forward: a list of ports to forward from your development container to localhost in your machine. This is needed to configure the Ruby debugger.
volumes: a list of paths in your development container to be mounted as persistent volumes. For example, this is useful to persist the bundle cache.
Also, note that there is a
.stignore file to indicate which files shouldn't be synchronized to your development container.
This is useful to avoid synchronizing binaries, build artifacts or git metadata.
Next, execute the following command to activate your development container:
$ okteto up
✓ Persistent volume successfully attached
✓ Images successfully pulled
✓ Files synchronized
Forward: 1234 -> 1234
Welcome to your development container. Happy coding!
Working in your development container is the same as working on your local machine. Start the application in hot-reload mode by running the following command:
cindy:hello-world app> ruby app.rb
[2022-07-04 16:50:53] INFO WEBrick 1.6.1
[2022-07-04 16:50:53] INFO ruby 2.7.6 (2022-04-12) [x86_64-linux]
== Sinatra (v188.8.131.52) has taken the stage on 8080 for production with backup from WEBrick
[2022-07-04 16:50:53] INFO WEBrick::HTTPServer#start: pid=79 port=8080
Go back to the browser and reload the page to test that your application is running.
Step 3: Develop directly in Okteto Cloud
app.rb file in your favorite local IDE and modify the response message on line 7 to be Hello world from the cluster!. Save your changes.
get "/" do
message = "Hello world from the cluster!"
Okteto will synchronize your changes to your development container in Kubernetes and Sinatra automatically detects them and reloads your application.
Go back to the browser and reload the page. Your code changes were instantly applied. No commit, build, or push required 😎!
Step 4: Debug directly in Okteto Cloud
Okteto enables you to debug your applications directly from your favorite IDE. Let's take a look at how that works in VS Code, one of the most popular IDEs for Ruby development. If you haven't done it yet, install the Ruby extension available from Visual Studio marketplace. This extension comes with debug definitions covering the default
ruby-debug-ide client setup.
Now, cancel the execution of
ruby app.rb from the development container shell by pressing
ctrl + c. Rerun your application in debug mode:
cindy:hello-world app> rdebug-ide --host 0.0.0.0 app.rb
Fast Debugger (ruby-debug-ide 0.7.0, debase 0.2.4.1, file filtering is supported) listens on 0.0.0.0:1234
Open the Run view in VS Code and run the Connect to okteto debug configuration (or press the F5 shortcut):
"name": "Connect to okteto",
You should be replacing the value of
remoteWorkspaceRootwith wherever your application code is.
Add a breakpoint on

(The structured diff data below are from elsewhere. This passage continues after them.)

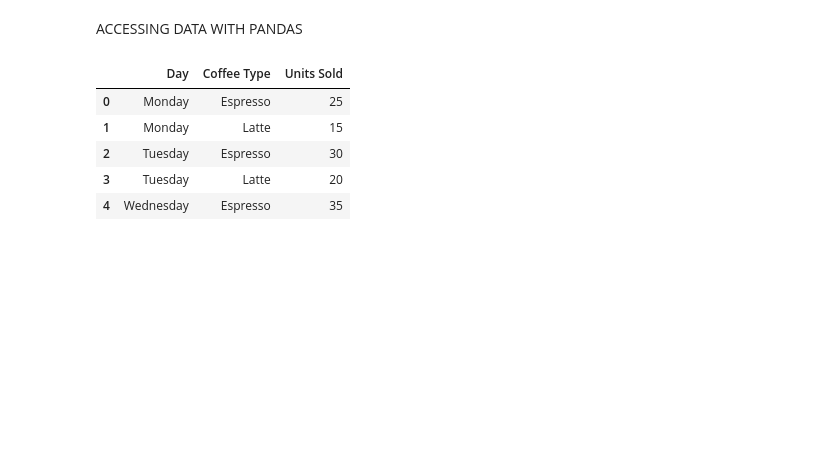
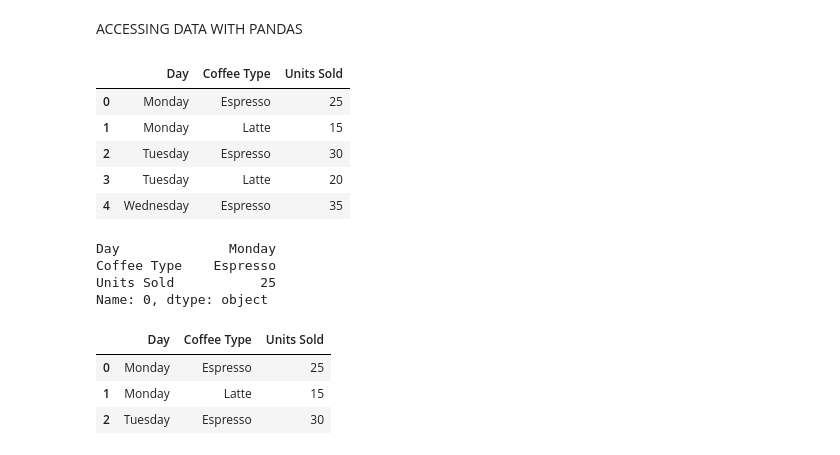
Before and after one commit to EmmanuelKevinS/python_practice, a Jupyter notebook: complete-pandas-tutorial-master/pandas_practice.ipynb, the cells around one changed output. Cells and saved outputs as stored; diff of their text form; code cells hidden in the pictures; blank space fills up the shorter version.

```diff
--- a/complete-pandas-tutorial-master/pandas_practice.ipynb
+++ b/complete-pandas-tutorial-master/pandas_practice.ipynb
@@ -120,3 +120,19 @@ coffee.head()
 | 2 | Tuesday | Espresso | 30 |
 | 3 | Tuesday | Latte | 20 |
 | 4 | Wednesday | Espresso | 35 |
+# %%
+#Finding specfic values (loc & iloc)
+#loc - rows, columns -> specfic with upper index
+coffee.loc[0]
+# %% [output]
+Day              Monday
+Coffee Type    Espresso
+Units Sold           25
+Name: 0, dtype: object
+# %%
+coffee.loc[[0,1,2]]
+# %% [output]
+|  | Day | Coffee Type | Units Sold |
+| 0 | Monday | Espresso | 25 |
+| 1 | Monday | Latte | 15 |
+| 2 | Tuesday | Espresso | 30 |
```
Also changed, not shown: parts of 7 cells of this notebook.
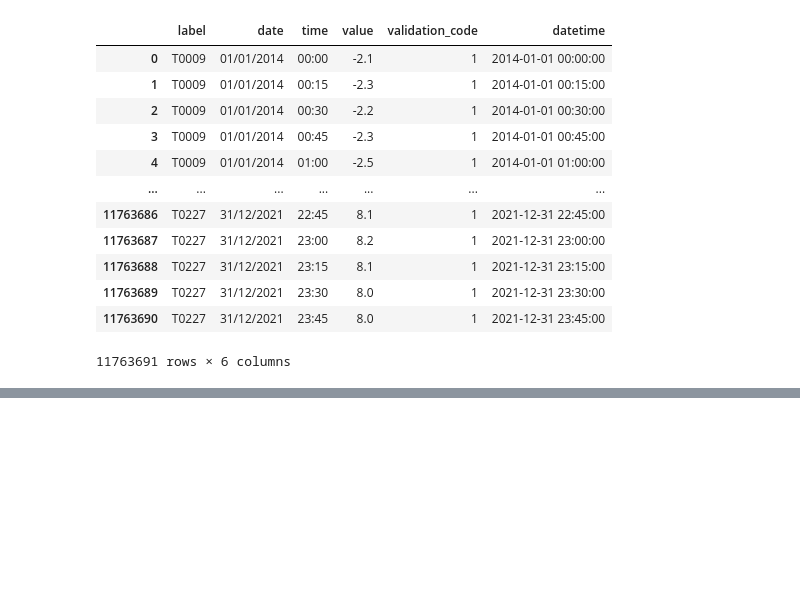
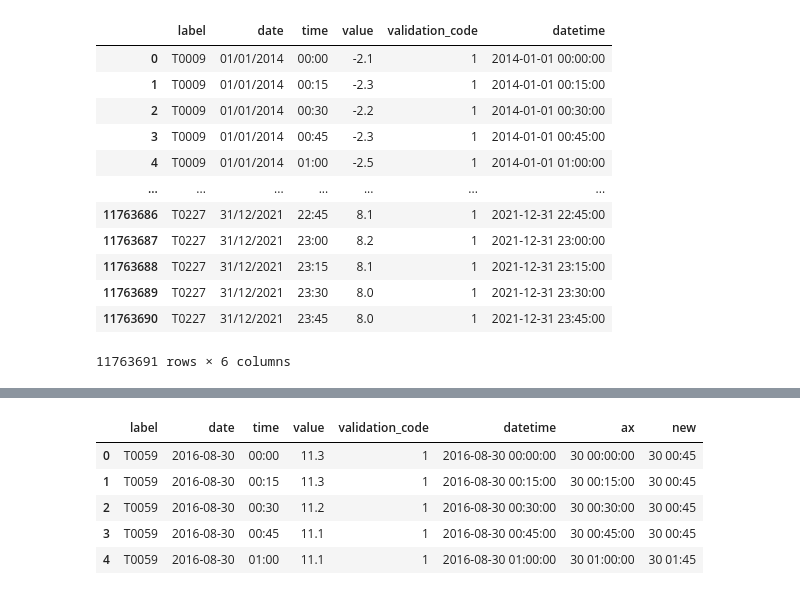
Before and after one commit to eliazonta/AI-Challenge-HIT-2022, a Jupyter notebook: python_code/notebooks/DataPlotter/document_plotter.ipynb, the cells around one changed output, grey strips where cells are left out. Drawn from its saved outputs; the diff is of its cells as text; code cells hidden in the pictures; blank space fills up the shorter version.

```diff
--- a/python_code/notebooks/DataPlotter/document_plotter.ipynb
+++ b/python_code/notebooks/DataPlotter/document_plotter.ipynb
@@ -221,0 +230,9 @@ plt.show()
+# %%
+df_filtered.head()
+# %% [output]
+|  | label | date | time | value | validation_code | datetime | ax | new |
+| 0 | T0059 | 2016-08-30 | 00:00 | 11.3 | 1 | 2016-08-30 00:00:00 | 30 00:00:00 | 30 00:45 |
+| 1 | T0059 | 2016-08-30 | 00:15 | 11.3 | 1 | 2016-08-30 00:15:00 | 30 00:15:00 | 30 00:45 |
+| 2 | T0059 | 2016-08-30 | 00:30 | 11.2 | 1 | 2016-08-30 00:30:00 | 30 00:30:00 | 30 00:45 |
+| 3 | T0059 | 2016-08-30 | 00:45 | 11.1 | 1 | 2016-08-30 00:45:00 | 30 00:45:00 | 30 00:45 |
+| 4 | T0059 | 2016-08-30 | 01:00 | 11.1 | 1 | 2016-08-30 01:00:00 | 30 01:00:00 | 30 01:45 |
```
Also changed, not shown: parts of 6 cells of this notebook.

app.rb, line 8. Go back to the browser and reload the page. The execution will halt at your breakpoint. You can then inspect the request, the available variables, etc...
Your code is executing in Okteto Cloud, but you can debug it from your local machine without any extra services or tools. Pretty cool no? 😉
Congratulations, you just developed your first application in Okteto Cloud 🚀.
Okteto lets you develop your applications directly in Kubernetes. This way you can:
- Eliminate integration issues by developing in a realistic environment
- Test your application end to end as fast as you type code
- No more CPU cycles wasted in your machine. Develop at the speed of the cloud!
Find more advanced samples with Okteto in this repository or join our community to ask questions and share your feedback.